### YOUR INSTRUCTIONS
Run through the data and copy out every line that mentions the word "rgba".

### MATERIAL FOR THIS TASK

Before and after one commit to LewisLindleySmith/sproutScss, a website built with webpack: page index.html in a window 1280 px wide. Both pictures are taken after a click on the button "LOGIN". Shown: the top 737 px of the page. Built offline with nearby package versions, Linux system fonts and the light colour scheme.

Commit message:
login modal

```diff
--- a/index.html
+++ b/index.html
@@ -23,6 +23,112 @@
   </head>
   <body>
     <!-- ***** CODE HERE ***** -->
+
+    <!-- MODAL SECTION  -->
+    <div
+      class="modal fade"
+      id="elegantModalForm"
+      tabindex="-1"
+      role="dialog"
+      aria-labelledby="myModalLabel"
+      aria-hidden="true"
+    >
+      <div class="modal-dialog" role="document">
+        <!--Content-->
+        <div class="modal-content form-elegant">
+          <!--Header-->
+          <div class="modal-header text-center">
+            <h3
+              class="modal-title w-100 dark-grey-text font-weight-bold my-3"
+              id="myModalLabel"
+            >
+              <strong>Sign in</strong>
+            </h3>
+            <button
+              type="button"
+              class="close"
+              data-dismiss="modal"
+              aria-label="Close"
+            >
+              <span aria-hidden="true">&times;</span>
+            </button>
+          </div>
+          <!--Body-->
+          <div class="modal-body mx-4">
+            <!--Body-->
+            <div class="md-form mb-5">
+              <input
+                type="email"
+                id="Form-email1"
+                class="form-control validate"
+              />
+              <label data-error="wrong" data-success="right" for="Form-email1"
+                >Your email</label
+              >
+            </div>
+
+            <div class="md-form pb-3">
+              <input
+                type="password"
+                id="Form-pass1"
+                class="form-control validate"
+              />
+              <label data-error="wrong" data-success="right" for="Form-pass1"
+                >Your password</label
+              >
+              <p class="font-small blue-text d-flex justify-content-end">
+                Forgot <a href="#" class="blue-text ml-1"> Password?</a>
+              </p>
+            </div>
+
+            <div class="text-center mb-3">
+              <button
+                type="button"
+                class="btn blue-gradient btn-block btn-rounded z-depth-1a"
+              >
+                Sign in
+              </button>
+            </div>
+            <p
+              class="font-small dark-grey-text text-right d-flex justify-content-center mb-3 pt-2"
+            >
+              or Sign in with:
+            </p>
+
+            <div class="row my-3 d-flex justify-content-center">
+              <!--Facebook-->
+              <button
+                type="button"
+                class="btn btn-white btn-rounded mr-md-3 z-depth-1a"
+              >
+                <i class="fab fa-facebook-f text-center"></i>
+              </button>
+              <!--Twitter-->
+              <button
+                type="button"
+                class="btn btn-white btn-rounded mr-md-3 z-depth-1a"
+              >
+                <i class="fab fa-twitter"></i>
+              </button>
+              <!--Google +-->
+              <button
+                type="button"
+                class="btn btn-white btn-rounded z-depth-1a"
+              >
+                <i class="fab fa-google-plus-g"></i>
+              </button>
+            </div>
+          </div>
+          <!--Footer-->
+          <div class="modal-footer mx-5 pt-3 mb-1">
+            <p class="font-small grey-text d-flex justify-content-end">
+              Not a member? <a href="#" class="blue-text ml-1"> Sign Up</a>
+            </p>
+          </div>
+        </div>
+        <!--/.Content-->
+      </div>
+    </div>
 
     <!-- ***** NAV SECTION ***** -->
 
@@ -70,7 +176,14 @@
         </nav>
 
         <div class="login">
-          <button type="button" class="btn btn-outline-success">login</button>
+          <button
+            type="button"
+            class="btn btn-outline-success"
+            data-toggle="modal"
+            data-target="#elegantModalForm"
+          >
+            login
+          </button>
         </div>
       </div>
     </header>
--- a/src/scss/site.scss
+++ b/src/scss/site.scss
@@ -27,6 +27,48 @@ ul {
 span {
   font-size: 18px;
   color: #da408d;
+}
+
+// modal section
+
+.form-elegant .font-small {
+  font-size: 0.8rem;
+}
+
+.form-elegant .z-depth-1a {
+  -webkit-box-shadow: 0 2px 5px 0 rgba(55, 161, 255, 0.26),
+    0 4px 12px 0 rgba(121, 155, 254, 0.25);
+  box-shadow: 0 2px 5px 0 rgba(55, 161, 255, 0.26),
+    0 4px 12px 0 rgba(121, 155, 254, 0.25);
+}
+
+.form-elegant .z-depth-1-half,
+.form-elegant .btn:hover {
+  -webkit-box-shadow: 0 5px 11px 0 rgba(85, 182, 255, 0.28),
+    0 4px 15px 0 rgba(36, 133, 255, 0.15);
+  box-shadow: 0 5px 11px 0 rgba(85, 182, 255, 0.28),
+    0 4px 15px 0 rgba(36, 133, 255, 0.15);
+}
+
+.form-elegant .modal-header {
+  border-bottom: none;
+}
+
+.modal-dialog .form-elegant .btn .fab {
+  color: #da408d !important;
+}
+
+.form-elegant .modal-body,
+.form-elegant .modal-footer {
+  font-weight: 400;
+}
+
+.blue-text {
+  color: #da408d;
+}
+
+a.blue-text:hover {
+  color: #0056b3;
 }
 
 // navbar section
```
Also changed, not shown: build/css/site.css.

### SOLUTION TO THE PROBLEM
+  -webkit-box-shadow: 0 2px 5px 0 rgba(55, 161, 255, 0.26),
+    0 4px 12px 0 rgba(121, 155, 254, 0.25);
+  box-shadow: 0 2px 5px 0 rgba(55, 161, 255, 0.26),
+    0 4px 12px 0 rgba(121, 155, 254, 0.25);
+  -webkit-box-shadow: 0 5px 11px 0 rgba(85, 182, 255, 0.28),
+    0 4px 15px 0 rgba(36, 133, 255, 0.15);
+  box-shadow: 0 5px 11px 0 rgba(85, 182, 255, 0.28),
+    0 4px 15px 0 rgba(36, 133, 255, 0.15);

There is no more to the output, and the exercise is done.